A microburst of wind during a thunderstorm Saturday downed electrical lines and trees in Oberlin and New Russia Township and caused a major electrical outage.
About 3,000 of Oberlin Municipal Light & Power System’s 3,200 customers lost electricity at about 4:30 p.m., said OMLPS director Steve Dupee.
The west side was hit hardest. All but a handful had electricity restored by 1 a.m. Monday.
A microburst is a column of air within a thunderstorm, also known as a downdraft. It is usually less than or equal to 2.5 miles in diameter, according to the National Weather Service.
Brian Mitchell, a meteorologist with the Weather Service’s Cleveland office, said the microburst had a speed of about 70 mph. About a half-inch of rainfall was recorded at the Lorain County Regional Airport during the storm.

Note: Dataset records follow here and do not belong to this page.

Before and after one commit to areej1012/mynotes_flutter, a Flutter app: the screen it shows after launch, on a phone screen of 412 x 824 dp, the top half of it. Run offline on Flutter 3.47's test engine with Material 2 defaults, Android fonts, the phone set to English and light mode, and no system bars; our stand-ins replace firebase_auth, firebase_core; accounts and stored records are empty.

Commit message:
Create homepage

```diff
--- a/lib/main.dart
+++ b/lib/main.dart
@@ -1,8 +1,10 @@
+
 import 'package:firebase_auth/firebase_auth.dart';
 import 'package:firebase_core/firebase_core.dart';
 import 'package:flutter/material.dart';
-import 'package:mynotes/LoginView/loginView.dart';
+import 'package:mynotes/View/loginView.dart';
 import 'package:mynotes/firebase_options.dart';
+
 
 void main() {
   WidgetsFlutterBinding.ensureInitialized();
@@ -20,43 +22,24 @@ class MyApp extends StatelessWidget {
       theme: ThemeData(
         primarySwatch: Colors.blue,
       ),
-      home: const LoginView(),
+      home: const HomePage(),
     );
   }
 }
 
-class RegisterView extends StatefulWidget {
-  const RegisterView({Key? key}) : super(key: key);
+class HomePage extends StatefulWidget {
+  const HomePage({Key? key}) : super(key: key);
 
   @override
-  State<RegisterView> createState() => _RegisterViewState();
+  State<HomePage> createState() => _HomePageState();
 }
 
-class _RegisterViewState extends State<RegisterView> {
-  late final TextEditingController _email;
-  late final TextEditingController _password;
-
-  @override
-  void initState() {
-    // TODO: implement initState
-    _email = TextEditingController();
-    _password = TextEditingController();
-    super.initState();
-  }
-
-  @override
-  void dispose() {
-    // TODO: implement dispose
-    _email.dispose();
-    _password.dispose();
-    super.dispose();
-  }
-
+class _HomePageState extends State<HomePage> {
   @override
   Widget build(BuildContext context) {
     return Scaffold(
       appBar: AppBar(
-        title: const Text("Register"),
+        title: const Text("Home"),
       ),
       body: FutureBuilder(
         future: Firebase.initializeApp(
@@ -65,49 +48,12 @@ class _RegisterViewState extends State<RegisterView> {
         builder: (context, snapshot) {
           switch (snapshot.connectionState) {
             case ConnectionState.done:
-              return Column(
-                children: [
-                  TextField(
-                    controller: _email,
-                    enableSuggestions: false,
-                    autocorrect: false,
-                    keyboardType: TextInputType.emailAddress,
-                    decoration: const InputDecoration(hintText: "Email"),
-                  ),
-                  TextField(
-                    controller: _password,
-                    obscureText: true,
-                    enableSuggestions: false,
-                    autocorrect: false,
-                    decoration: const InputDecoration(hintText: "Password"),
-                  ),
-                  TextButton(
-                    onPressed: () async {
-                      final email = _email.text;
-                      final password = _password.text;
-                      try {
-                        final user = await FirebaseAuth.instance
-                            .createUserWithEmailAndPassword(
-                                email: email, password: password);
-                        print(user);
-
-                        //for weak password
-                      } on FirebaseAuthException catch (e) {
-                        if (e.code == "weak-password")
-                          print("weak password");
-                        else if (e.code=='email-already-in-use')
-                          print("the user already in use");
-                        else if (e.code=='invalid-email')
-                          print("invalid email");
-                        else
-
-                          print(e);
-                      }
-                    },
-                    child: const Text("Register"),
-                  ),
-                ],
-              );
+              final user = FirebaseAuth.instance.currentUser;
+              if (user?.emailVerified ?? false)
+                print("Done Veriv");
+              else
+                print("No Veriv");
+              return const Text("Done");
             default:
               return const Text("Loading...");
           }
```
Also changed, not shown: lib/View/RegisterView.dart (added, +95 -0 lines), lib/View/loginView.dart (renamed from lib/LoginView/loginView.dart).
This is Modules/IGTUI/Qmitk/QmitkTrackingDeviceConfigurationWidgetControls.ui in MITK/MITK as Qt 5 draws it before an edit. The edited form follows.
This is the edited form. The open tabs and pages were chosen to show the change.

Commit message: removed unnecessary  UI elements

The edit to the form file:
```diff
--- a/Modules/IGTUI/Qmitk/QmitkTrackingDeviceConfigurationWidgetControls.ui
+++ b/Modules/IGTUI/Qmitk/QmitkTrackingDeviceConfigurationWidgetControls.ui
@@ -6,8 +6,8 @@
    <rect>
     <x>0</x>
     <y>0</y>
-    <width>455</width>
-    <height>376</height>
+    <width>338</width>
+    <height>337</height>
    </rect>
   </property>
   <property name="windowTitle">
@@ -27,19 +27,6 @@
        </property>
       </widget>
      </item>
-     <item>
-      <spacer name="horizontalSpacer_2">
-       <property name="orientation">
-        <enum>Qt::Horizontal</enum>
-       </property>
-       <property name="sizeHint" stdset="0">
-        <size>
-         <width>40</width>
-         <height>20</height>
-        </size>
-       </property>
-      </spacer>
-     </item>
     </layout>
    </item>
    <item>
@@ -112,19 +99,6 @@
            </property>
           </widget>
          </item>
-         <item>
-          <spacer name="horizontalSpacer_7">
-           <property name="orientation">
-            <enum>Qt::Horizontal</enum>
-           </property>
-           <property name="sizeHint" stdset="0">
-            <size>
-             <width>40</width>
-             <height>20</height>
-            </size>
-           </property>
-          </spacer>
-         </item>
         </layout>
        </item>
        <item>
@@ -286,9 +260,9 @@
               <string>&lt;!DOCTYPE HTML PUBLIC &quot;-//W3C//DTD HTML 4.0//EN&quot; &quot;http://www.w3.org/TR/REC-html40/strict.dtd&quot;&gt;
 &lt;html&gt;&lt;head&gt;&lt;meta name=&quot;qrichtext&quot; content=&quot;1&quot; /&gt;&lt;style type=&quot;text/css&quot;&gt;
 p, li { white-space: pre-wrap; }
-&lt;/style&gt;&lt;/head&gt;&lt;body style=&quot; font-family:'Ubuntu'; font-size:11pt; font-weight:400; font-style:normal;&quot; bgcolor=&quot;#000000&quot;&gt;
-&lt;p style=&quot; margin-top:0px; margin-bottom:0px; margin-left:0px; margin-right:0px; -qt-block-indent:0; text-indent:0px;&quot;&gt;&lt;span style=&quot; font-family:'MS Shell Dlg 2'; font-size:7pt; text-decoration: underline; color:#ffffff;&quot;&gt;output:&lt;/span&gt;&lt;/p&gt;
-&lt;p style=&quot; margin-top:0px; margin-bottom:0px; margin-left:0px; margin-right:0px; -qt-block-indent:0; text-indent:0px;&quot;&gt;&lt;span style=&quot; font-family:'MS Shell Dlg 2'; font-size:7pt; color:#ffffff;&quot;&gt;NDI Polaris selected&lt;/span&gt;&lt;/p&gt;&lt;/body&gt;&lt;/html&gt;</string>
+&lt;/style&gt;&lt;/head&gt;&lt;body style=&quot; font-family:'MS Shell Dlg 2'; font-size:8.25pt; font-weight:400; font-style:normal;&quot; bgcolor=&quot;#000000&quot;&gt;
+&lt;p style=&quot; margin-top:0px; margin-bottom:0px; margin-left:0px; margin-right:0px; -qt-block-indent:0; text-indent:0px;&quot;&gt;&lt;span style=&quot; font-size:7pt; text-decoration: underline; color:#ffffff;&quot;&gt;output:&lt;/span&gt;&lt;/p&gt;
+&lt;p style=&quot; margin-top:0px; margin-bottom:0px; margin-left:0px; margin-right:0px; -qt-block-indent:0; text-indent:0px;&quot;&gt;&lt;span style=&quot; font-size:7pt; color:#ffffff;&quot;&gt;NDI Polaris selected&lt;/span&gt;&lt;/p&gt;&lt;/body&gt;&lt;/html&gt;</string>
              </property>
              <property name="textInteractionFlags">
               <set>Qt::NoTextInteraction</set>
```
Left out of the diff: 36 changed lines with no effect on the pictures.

Dupee said it was the worst outage since he was hired as director in 2001.
It caused circuit breaker shutdowns at the system’s power plant on South Professor Street and the Oberlin Road substation. A combined nine workers from utilities in Bowling Green, Orrville, and Wellington assisted Oberlin Municipal’s 32 employees in restoring power as part of a mutual aid agreement.
“It was quite challenging,” Dupee said. “They absolutely rose to the occasion.”
Tree removal continued Monday. Dupee said it will cost the utility at least $90,000, double the utility’s annual tree removal budget.
Dozens of trees were snapped like twigs at the Oberlin Golf Club on Pyle-South Amherst Road in New Russia Township, closing the private golf course Monday.
Some of the biggest trees fell by the 10th hole. A beekeeper worked by one tree capturing bees whose hives were destroyed when the trees fell.
Adam Cook, the club’s second assistant, said the majority of the cleanup will take at least two to four weeks. Cook said it was the worst damage since he started working for the club in 1988.
“We’ve had trees down before but not like this on the entire course,” he said.
Oberlin fire chief Bob Hanmer said emergency training classes helped firefighters respond to the storm.
“We always wondered, ‘Why are we taking them?’ Yesterday was a good example why,” he said. “When the storm came through, our training and experience from those past instances really helped us get this town back into shape.”
Evan Goodenow can be reached at 440-775-1611 or @GoodenowNews on Twitter.
Photos by Evan Goodenow | Oberlin News-Tribune Trees were down Sunday at the Don Pease Memorial Bike Path on South Main Street. Winds of about 70 mph during a thunderstorm Saturday felled trees around Oberlin and caused electrical outages for about 3,000 Oberlin Municipal Light & Power System customers.